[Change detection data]
^^^^^^^^

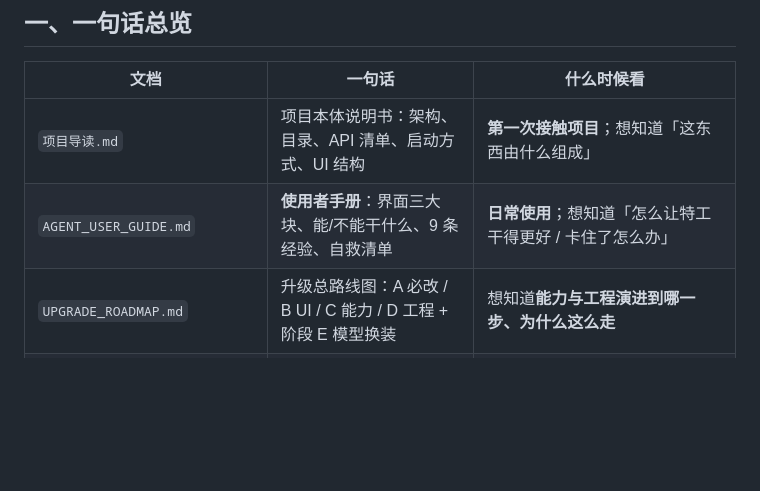
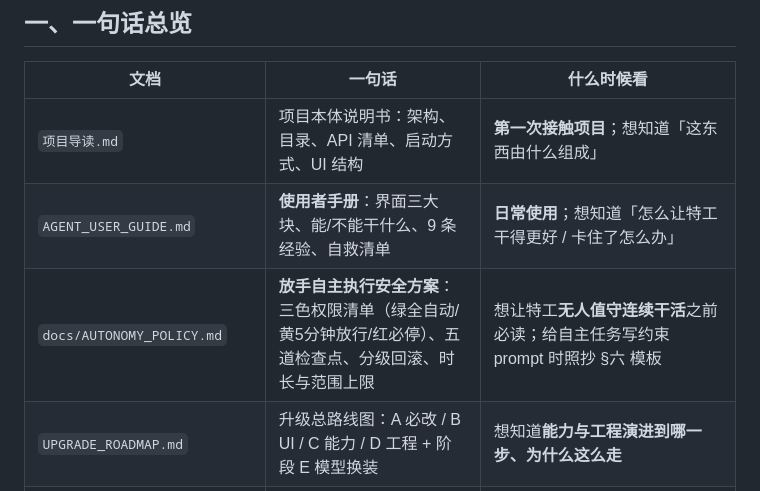
Before and after one commit to 2276304874-afk/hermes-agent, a Markdown page: docs/INDEX.md, the part around the change. Drawn GitHub-style; blank space fills up the shorter version.

```diff
--- a/docs/INDEX.md
+++ b/docs/INDEX.md
@@ -11,6 +11,7 @@
 |---|---|---|
 | `项目导读.md` | 项目本体说明书：架构、目录、API 清单、启动方式、UI 结构 | **第一次接触项目**；想知道「这东西由什么组成」 |
 | `AGENT_USER_GUIDE.md` | **使用者手册**：界面三大块、能/不能干什么、9 条经验、自救清单 | **日常使用**；想知道「怎么让特工干得更好 / 卡住了怎么办」 |
+| `docs/AUTONOMY_POLICY.md` | **放手自主执行安全方案**：三色权限清单（绿全自动/黄5分钟放行/红必停）、五道检查点、分级回滚、时长与范围上限 | 想让特工**无人值守连续干活**之前必读；给自主任务写约束 prompt 时照抄 §六 模板 |
 | `UPGRADE_ROADMAP.md` | 升级总路线图：A 必改 / B UI / C 能力 / D 工程 + 阶段 E 模型换装 | 想知道**能力与工程演进到哪一步、为什么这么走** |
 | `docs/INTEGRATION_PLAN.md` | 外部仓库接入方案：对齐《AI Agent 技术栈 GitHub 仓库清单》，逐项列可接入性与偏好算法 | 想给 agent **接新能力**时看（含 §五 15 分钟的先决验证实验） |
 | `ACTION_PLAN-2026-09-12.md` | **当前行动清单**：T1~T10 按优先级排列，含实测依据、工作量、依赖关系、多方案取舍 | 想知道**接下来该做什么**（替代已完成的 `IMPROVEMENT_PLAN.md`） |
```
Also changed, not shown: .workbuddy/memory/2026-09-12.md (+9 -0 lines), docs/AUTONOMY_POLICY.md (added, +165 -0 lines).
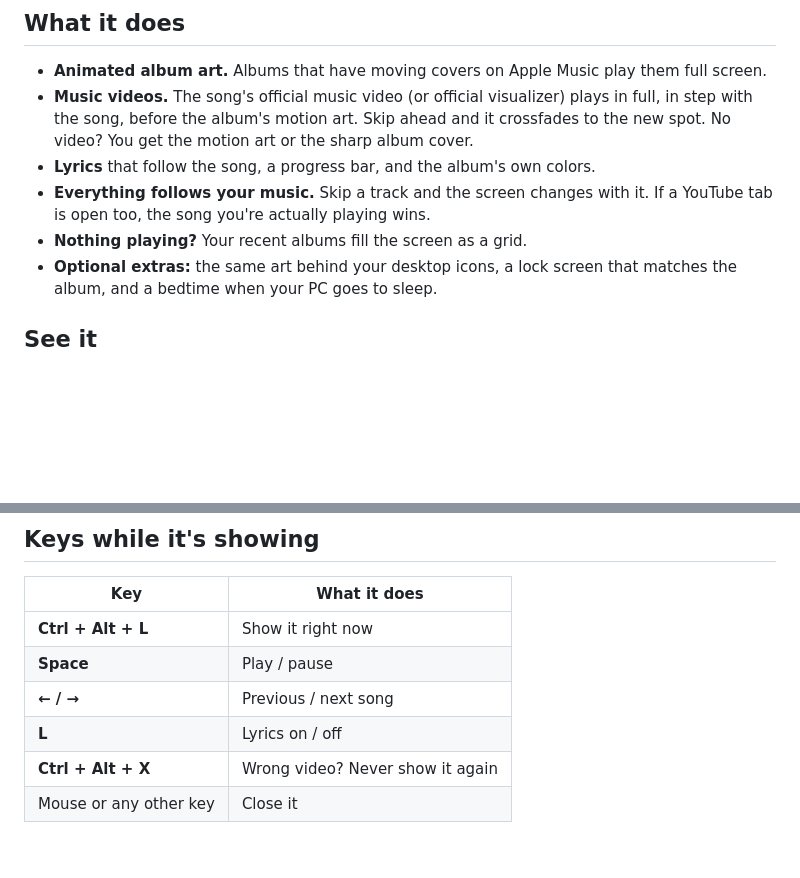
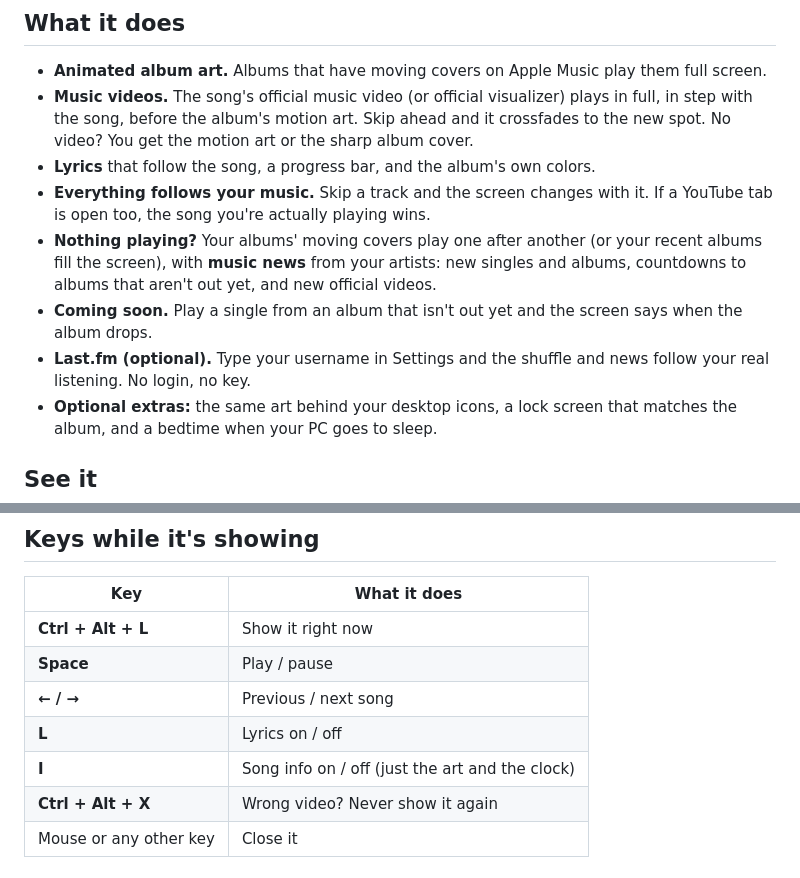
Before and after one commit to aosmannn/albumscape-releases, a Markdown page: README.md, 2 parts joined by grey strips. Rendered like a GitHub page; blank space fills up the shorter version.

Commit message:
README: 1.1.0 (music news, shuffle, Last.fm, coming soon, I key)

```diff
--- a/README.md
+++ b/README.md
@@ -36,7 +36,9 @@ That's it. **Play a song** in Spotify, Apple Music or a browser, then press **Ct
 - **Music videos.** The song's official music video (or official visualizer) plays in full, in step with the song, before the album's motion art. Skip ahead and it crossfades to the new spot. No video? You get the motion art or the sharp album cover.
 - **Lyrics** that follow the song, a progress bar, and the album's own colors.
 - **Everything follows your music.** Skip a track and the screen changes with it. If a YouTube tab is open too, the song you're actually playing wins.
-- **Nothing playing?** Your recent albums fill the screen as a grid.
+- **Nothing playing?** Your albums' moving covers play one after another (or your recent albums fill the screen), with **music news** from your artists: new singles and albums, countdowns to albums that aren't out yet, and new official videos.
+- **Coming soon.** Play a single from an album that isn't out yet and the screen says when the album drops.
+- **Last.fm (optional).** Type your username in Settings and the shuffle and news follow your real listening. No login, no key.
 - **Optional extras:** the same art behind your desktop icons, a lock screen that matches the album, and a bedtime when your PC goes to sleep.
 
 ## See it
@@ -70,6 +72,7 @@ Recorded on a real PC with the song playing. Click a preview to open the clip wi
 | **Space** | Play / pause |
 | **← / →** | Previous / next song |
 | **L** | Lyrics on / off |
+| **I** | Song info on / off (just the art and the clock) |
 | **Ctrl + Alt + X** | Wrong video? Never show it again |
 | Mouse or any other key | Close it |
 
```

^^^^^^^^

What is required: Please restate each entry exactly, but drop any picture it holds.

Answer box:
Before and after one commit to 2276304874-afk/hermes-agent, a Markdown page: docs/INDEX.md, the part around the change. Drawn GitHub-style; blank space fills up the shorter version.

```diff
--- a/docs/INDEX.md
+++ b/docs/INDEX.md
@@ -11,6 +11,7 @@
 |---|---|---|
 | `项目导读.md` | 项目本体说明书：架构、目录、API 清单、启动方式、UI 结构 | **第一次接触项目**；想知道「这东西由什么组成」 |
 | `AGENT_USER_GUIDE.md` | **使用者手册**：界面三大块、能/不能干什么、9 条经验、自救清单 | **日常使用**；想知道「怎么让特工干得更好 / 卡住了怎么办」 |
+| `docs/AUTONOMY_POLICY.md` | **放手自主执行安全方案**：三色权限清单（绿全自动/黄5分钟放行/红必停）、五道检查点、分级回滚、时长与范围上限 | 想让特工**无人值守连续干活**之前必读；给自主任务写约束 prompt 时照抄 §六 模板 |
 | `UPGRADE_ROADMAP.md` | 升级总路线图：A 必改 / B UI / C 能力 / D 工程 + 阶段 E 模型换装 | 想知道**能力与工程演进到哪一步、为什么这么走** |
 | `docs/INTEGRATION_PLAN.md` | 外部仓库接入方案：对齐《AI Agent 技术栈 GitHub 仓库清单》，逐项列可接入性与偏好算法 | 想给 agent **接新能力**时看（含 §五 15 分钟的先决验证实验） |
 | `ACTION_PLAN-2026-09-12.md` | **当前行动清单**：T1~T10 按优先级排列，含实测依据、工作量、依赖关系、多方案取舍 | 想知道**接下来该做什么**（替代已完成的 `IMPROVEMENT_PLAN.md`） |
```
Also changed, not shown: .workbuddy/memory/2026-09-12.md (+9 -0 lines), docs/AUTONOMY_POLICY.md (added, +165 -0 lines).
Before and after one commit to aosmannn/albumscape-releases, a Markdown page: README.md, 2 parts joined by grey strips. Rendered like a GitHub page; blank space fills up the shorter version.

Commit message:
README: 1.1.0 (music news, shuffle, Last.fm, coming soon, I key)

```diff
--- a/README.md
+++ b/README.md
@@ -36,7 +36,9 @@ That's it. **Play a song** in Spotify, Apple Music or a browser, then press **Ct
 - **Music videos.** The song's official music video (or official visualizer) plays in full, in step with the song, before the album's motion art. Skip ahead and it crossfades to the new spot. No video? You get the motion art or the sharp album cover.
 - **Lyrics** that follow the song, a progress bar, and the album's own colors.
 - **Everything follows your music.** Skip a track and the screen changes with it. If a YouTube tab is open too, the song you're actually playing wins.
-- **Nothing playing?** Your recent albums fill the screen as a grid.
+- **Nothing playing?** Your albums' moving covers play one after another (or your recent albums fill the screen), with **music news** from your artists: new singles and albums, countdowns to albums that aren't out yet, and new official videos.
+- **Coming soon.** Play a single from an album that isn't out yet and the screen says when the album drops.
+- **Last.fm (optional).** Type your username in Settings and the shuffle and news follow your real listening. No login, no key.
 - **Optional extras:** the same art behind your desktop icons, a lock screen that matches the album, and a bedtime when your PC goes to sleep.
 
 ## See it
@@ -70,6 +72,7 @@ Recorded on a real PC with the song playing. Click a preview to open the clip wi
 | **Space** | Play / pause |
 | **← / →** | Previous / next song |
 | **L** | Lyrics on / off |
+| **I** | Song info on / off (just the art and the clock) |
 | **Ctrl + Alt + X** | Wrong video? Never show it again |
 | Mouse or any other key | Close it |
 
```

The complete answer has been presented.